### Exercise requirements
Return the entries exactly. Images are not part of the copy.

*** Opening Records supplied ***

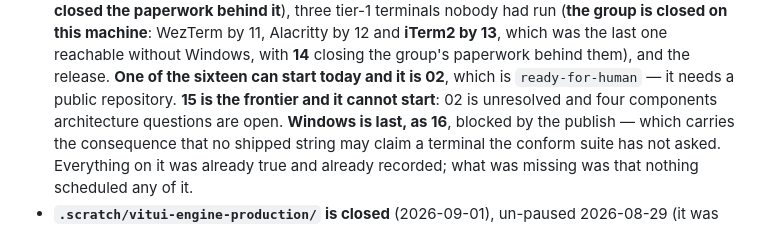
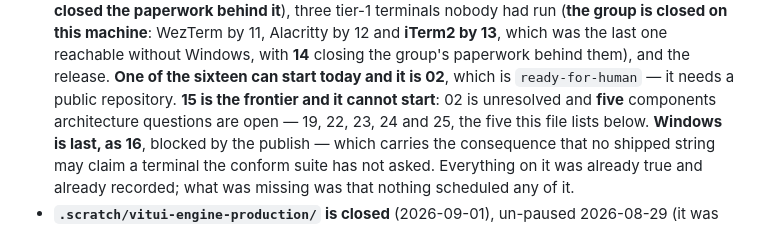
Before and after one commit to vitui-rs/vitui, a Markdown page: CLAUDE.md, the part around the change. GitHub-like rendering.

Commit message:
The publish ticket is gated on five open questions and not four, which is its own Blocked-by line
A count I wrote yesterday while closing production 14, which is the
defect that ticket exists to catch. 15's `Blocked by:` names components
architecture 19, 22, 23, 24 and 25 — five. Both summaries said four.

```diff
--- a/CLAUDE.md
+++ b/CLAUDE.md
@@ -118,8 +118,8 @@ MSRV **1.88** — `Cargo.toml` is the authority and the `msrv` CI job is what ke
   the group's paperwork behind them),
   and the release.
   **One of the sixteen can start today and it is 02**, which is `ready-for-human` — it needs a public
-  repository. **15 is the frontier and it cannot start**: 02 is unresolved and four components
-  architecture questions are open.
+  repository. **15 is the frontier and it cannot start**: 02 is unresolved and **five** components
+  architecture questions are open — 19, 22, 23, 24 and 25, the five this file lists below.
   **Windows is last, as 16**, blocked by the publish — which carries the consequence that no shipped
   string may claim a terminal the conform suite has not asked. Everything on it was already true and
   already recorded; what was missing was that nothing scheduled any of it.
```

*** Closing Records supplied ***

### Answer to this exercise
Before and after one commit to vitui-rs/vitui, a Markdown page: CLAUDE.md, the part around the change. GitHub-like rendering.

Commit message:
The publish ticket is gated on five open questions and not four, which is its own Blocked-by line
A count I wrote yesterday while closing production 14, which is the
defect that ticket exists to catch. 15's `Blocked by:` names components
architecture 19, 22, 23, 24 and 25 — five. Both summaries said four.

```diff
--- a/CLAUDE.md
+++ b/CLAUDE.md
@@ -118,8 +118,8 @@ MSRV **1.88** — `Cargo.toml` is the authority and the `msrv` CI job is what ke
   the group's paperwork behind them),
   and the release.
   **One of the sixteen can start today and it is 02**, which is `ready-for-human` — it needs a public
-  repository. **15 is the frontier and it cannot start**: 02 is unresolved and four components
-  architecture questions are open.
+  repository. **15 is the frontier and it cannot start**: 02 is unresolved and **five** components
+  architecture questions are open — 19, 22, 23, 24 and 25, the five this file lists below.
   **Windows is last, as 16**, blocked by the publish — which carries the consequence that no shipped
   string may claim a terminal the conform suite has not asked. Everything on it was already true and
   already recorded; what was missing was that nothing scheduled any of it.
```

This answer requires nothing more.